- Predictability – The production process and consumer experience must be exactly the same.
- Control – Wherever possible, human workers must be replaced by technology because technology is far better at producing identical results. When technology cannot replace human labor, then work should be reduced to its simplest form so that workers are never allowed to make decisions or deviate from the optimum production method.
The McDonaldization of Society is basically the rationalization of everything. To be rational is to only make decisions that get you closer to achieving your goals. Over the last few decades as large multi-national corporations have ascended to dominance, many one of a kind businesses have been unable to compete and shuttered. Today you can find a McDonald’s, Starbucks, Best Western, Walmart, etc. everywhere and every one of them will be run as close to identical as possible. The reason you can go anywhere and have an experience similar to home, is that anywhere you go, the businesses you will interact with are all reproducing the same optimum method.
The McDonaldization of Travel
The McDonaldization of Society makes it possible for us to travel to distant places and find all of the comforts of home waiting for us, but does that make traveling pointless? Why should we leave home only to do roughly the same things? If our goal is to “get away” and experience “something new”, then the McDonaldization of Society makes this harder.
At the same time, the McDonaldization of Society is not complete and total. Meaning that there are still one of a kind experiences left in the world. If you want to design a trip filled with new experiences, you can, but you’ll have to work to find them. And in closing, I have to admit that after a long day of first experiences, it’s comforting to lay my head down in a hotel room that reminds me of home.
- When you travel, do you crave new experiences, familiar ones, or a combination of both? Explain your answer.
- Think about an ATM or self-checkout lane at a grocery store. How are these examples of the McDonaldization of Society? In your answer address the four facets of McDonaldization listed above.

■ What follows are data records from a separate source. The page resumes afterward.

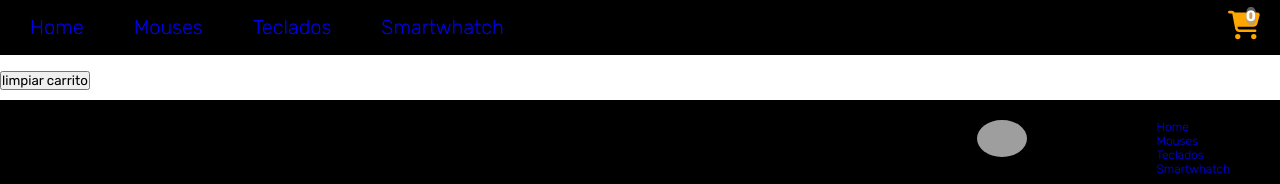
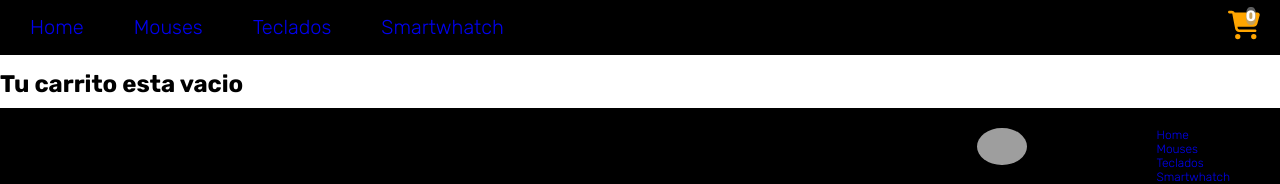
Before and after one commit to Cristianscamilo/web-two, a React (Vite) app: page /cart in a window 1280 px wide. Shown: the part 239-423 px from the top of the page. Built offline with nearby package versions, Linux system fonts and the light colour scheme; grey boxes are pictures that could not be loaded.

Commit message:
se ajusta cart

```diff
--- a/src/components/common/carWidget/CarWidget.jsx
+++ b/src/components/common/carWidget/CarWidget.jsx
@@ -4,7 +4,8 @@ import { useContext } from "react";
 import {CartContext} from "../../context/CartContext";
 
 const CarWidget = () => {
-  const {cart} = useContext( CartContext )
+  const { getTotalItems } = useContext( CartContext )
+  let total = getTotalItems()
   return (
     <div className={styles.carritoYContador}>
       <FaCartShopping
@@ -12,7 +13,7 @@ const CarWidget = () => {
         size="2em"
         className={styles.carritoIcon}
       />
-      <span className={styles.contador}>{cart.length}</span>
+      <span className={styles.contador}>{total}</span>
     </div>
   );
 };
--- a/src/components/common/itemCount/ItemCountContainer.jsx
+++ b/src/components/common/itemCount/ItemCountContainer.jsx
@@ -1,8 +1,8 @@
 import { useCount } from "../../../hooks/useCount";
 import ItemCount from "./ItemCount";
 
-const ItemCountContainer = ({ stock, onAdd }) => {
-  const { counter, addOne, subOne } = useCount( 1, stock );
+const ItemCountContainer = ({ stock, onAdd, initial = 1 }) => {
+  const { counter, addOne, subOne } = useCount( initial, stock );
 
   return (
     <>
--- a/src/components/context/CartContext.jsx
+++ b/src/components/context/CartContext.jsx
@@ -15,7 +15,7 @@ const CartContextProvider = ({ children }) => {
     if (existe) {
       let newChanges = cart.map((element) => {
         if (element.id === product.id) {
-          return { ...element, quantity: element.quantity + product.quantity };
+          return { ...element, quantity:  product.quantity };
         } else {
           return element;
         }
@@ -29,16 +29,43 @@ const CartContextProvider = ({ children }) => {
     setCart([]);
   };
 
-  const removeByID = (id)=>{
-   let newChanges = cart.filter((element)=> element.id !== id)
-   setCart(newChanges)
+  const removeByID = (id) => {
+    let newChanges = cart.filter((element) => element.id !== id);
+    setCart(newChanges);
+  };
+
+  const getTotalItems = () => {
+    let total = cart.reduce((acc, element) => {
+      return acc + element.quantity;
+    }, 0);
+    return total;
+  };
+
+  const getTotalPrice = () => {
+    let total = cart.reduce((acc, element) => {
+      return acc + (element.quantity * element.price)
+    }, 0);
+    return total;
+  };
+
+  const getTotalQuantityById = ( id )=>{
+    let product = cart.find( (element)=> element.id === id)
+   if (product) {
+    return product.quantity
+   }else{
+    return product
+   }
   }
+
 
   let data = {
     cart,
     addToCart,
     clearCart,
-    removeByID
+    removeByID,
+    getTotalItems,
+    getTotalPrice,
+    getTotalQuantityById,
   };
 
   return <CartContext.Provider value={data}>{children}</CartContext.Provider>;
--- a/src/components/pages/cart/CartContainer.jsx
+++ b/src/components/pages/cart/CartContainer.jsx
@@ -3,7 +3,8 @@ import { CartContext } from "../../context/CartContext";
 import CartDetail from "./CartDetail";
 
 export const CartContainer = () => {
-  const { cart, clearCart, removeByID } = useContext(CartContext);
+  const { cart, clearCart, removeByID, getTotalPrice } = useContext(CartContext);
+  let totalPrice = getTotalPrice()
 
-  return <CartDetail cart={cart} clearCart={clearCart} removeByID={removeByID} />;
+  return <CartDetail cart={cart} clearCart={clearCart} removeByID={removeByID} totalPrice={totalPrice} />;
 };
--- a/src/components/pages/cart/CartDetail.jsx
+++ b/src/components/pages/cart/CartDetail.jsx
@@ -1,19 +1,23 @@
-
-const CartDetail = ({cart, clearCart, removeByID}) => {
+const CartDetail = ({ cart, clearCart, removeByID, totalPrice }) => {
   return (
     <div>
-      {
-      cart.map(({id, title, quantity}) => (
+      {cart.map(({ id, title, quantity }) => (
         <div key={id}>
           <h2>Nombre: {title}</h2>
           <h2>cantidad: {quantity}</h2>
-          <button onClick={ ()=>removeByID(id) }>remover elemento</button>
+          <button onClick={() => removeByID(id)}>remover elemento</button>
         </div>
-      ))
-      }
-      <button onClick={clearCart} >limpiar carrito</button>
+      ))}
+      {cart.length !== 0 ? (
+        <div>
+          <h2>Total a pagar: ${totalPrice.toLocaleString()}</h2>
+          <button onClick={clearCart}>limpiar carrito</button>
+        </div>
+      ) : (
+        <h2>Tu carrito esta vacio</h2>
+      )}
     </div>
-  )
-}
+  );
+};
 
-export default CartDetail
+export default CartDetail;
--- a/src/components/pages/itemDetalContainer/ItemDetail.jsx
+++ b/src/components/pages/itemDetalContainer/ItemDetail.jsx
@@ -6,15 +6,24 @@ import { CardActionArea, CardActions } from "@mui/material";
 import Box from "@mui/material/Box";
 import Grid from "@mui/material/Grid";
 
-const ItemDetail = ({ item, onAdd }) => {
+const ItemDetail = ({ item, onAdd, initial }) => {
   const { title, img, description, price, stock } = item;
 
   return (
     <>
-    <div style={{minHeight: '50vh' }}>
+      <div style={{ minHeight: "50vh" }}>
         <Box sx={{ flexGrow: 1 }}>
           <Grid container spacing={0} alignItems="center">
-          <Grid item xs={12} sm={6} md={6} lg={6} display="flex"justifyContent="center"  alignItems="center">
+            <Grid
+              item
+              xs={12}
+              sm={6}
+              md={6}
+              lg={6}
+              display="flex"
+              justifyContent="center"
+              alignItems="center"
+            >
               <Card sx={{ maxWidth: 500 }}>
                 <CardActionArea>
                   <CardContent>
@@ -31,14 +40,27 @@ const ItemDetail = ({ item, onAdd }) => {
                     >
                       Precio: ${price}
                     </Typography>
+                    {initial && (
+                      <Typography
+                        variant="h7"
+                        color="text.secondary"
+                        align={"right"}
+                      >
+                        Actualmente tienes {initial} unidades en tu carrito
+                      </Typography>
+                    )}
                   </CardContent>
                 </CardActionArea>
-              <CardActions style={{justifyContent: "center"}}>
-                <ItemCountContainer stock={stock} onAdd={onAdd} />
+                <CardActions style={{ justifyContent: "center" }}>
+                  <ItemCountContainer
+                    stock={stock}
+                    onAdd={onAdd}
+                    initial={initial}
+                  />
                 </CardActions>
               </Card>
             </Grid>
-          <Grid item xs={12} sm={6} md={6} lg={6} >
+            <Grid item xs={12} sm={6} md={6} lg={6}>
               <img src={img} alt={title} />
             </Grid>
           </Grid>
--- a/src/components/pages/itemDetalContainer/ItemDetalContainer.jsx
+++ b/src/components/pages/itemDetalContainer/ItemDetalContainer.jsx
@@ -8,7 +8,9 @@ const ItemDetalContainer = () => {
   const { id } = useParams();
 
   const [item, setItem] = useState({});
-  const {addToCart} = useContext(CartContext)
+  const {addToCart, getTotalQuantityById} = useContext(CartContext)
+  let initial = getTotalQuantityById(+id)
+
 
   useEffect(() => {
     getOneProduct(+id)
@@ -25,7 +27,7 @@ const ItemDetalContainer = () => {
     addToCart(infoProduct)
     }
 
-  return Object.keys(item).length > 0 && <ItemDetail item={item} onAdd={onAdd} />;
+  return Object.keys(item).length > 0 && <ItemDetail item={item} onAdd={onAdd} initial={initial} />;
 };
 
 export default ItemDetalContainer;
```
Lines whose indentation alone changed are shown as unchanged.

- If you’ve every driven on the interstate, then you’ve likely noticed that the signs for most exits list gas stations and food options that are roughly the same. How is this an example of The McDonaldization of Society? In your answer address at least two of the four facets of McDonaldization listed above.
- Is it possible that as our society has become McDonaldized we have come to enjoy predictability so much that we want it all of the time, even when we travel? Explain your answer.
- Ritzer, George F. 2007. The McDonaldization of Society. 2nd edition. Los Angles, Calif: SAGE Publications, Inc.
- Weber, M. 1930. The Protestant Ethic And The Spirit Of Capitalism. First Edition edition. George Allen & Unwin.
I’m not judging anyone here, merely observing. There is no wrong way to enjoy some R&R. Do you. ↩
When I ask my students for examples of the McDonaldization of Society they often point to the “obesity epidemic.” However, Ritzer is not talking about how McDonald’s food affects society, but rather he is talking about how the company treats it’s workers, it’s customers, technology, and economic production in general and how the rest of society has also adopted these business principles. ↩
Here Ritzer is building off of Max Weber’s (1930) foundational work on rationalization. ↩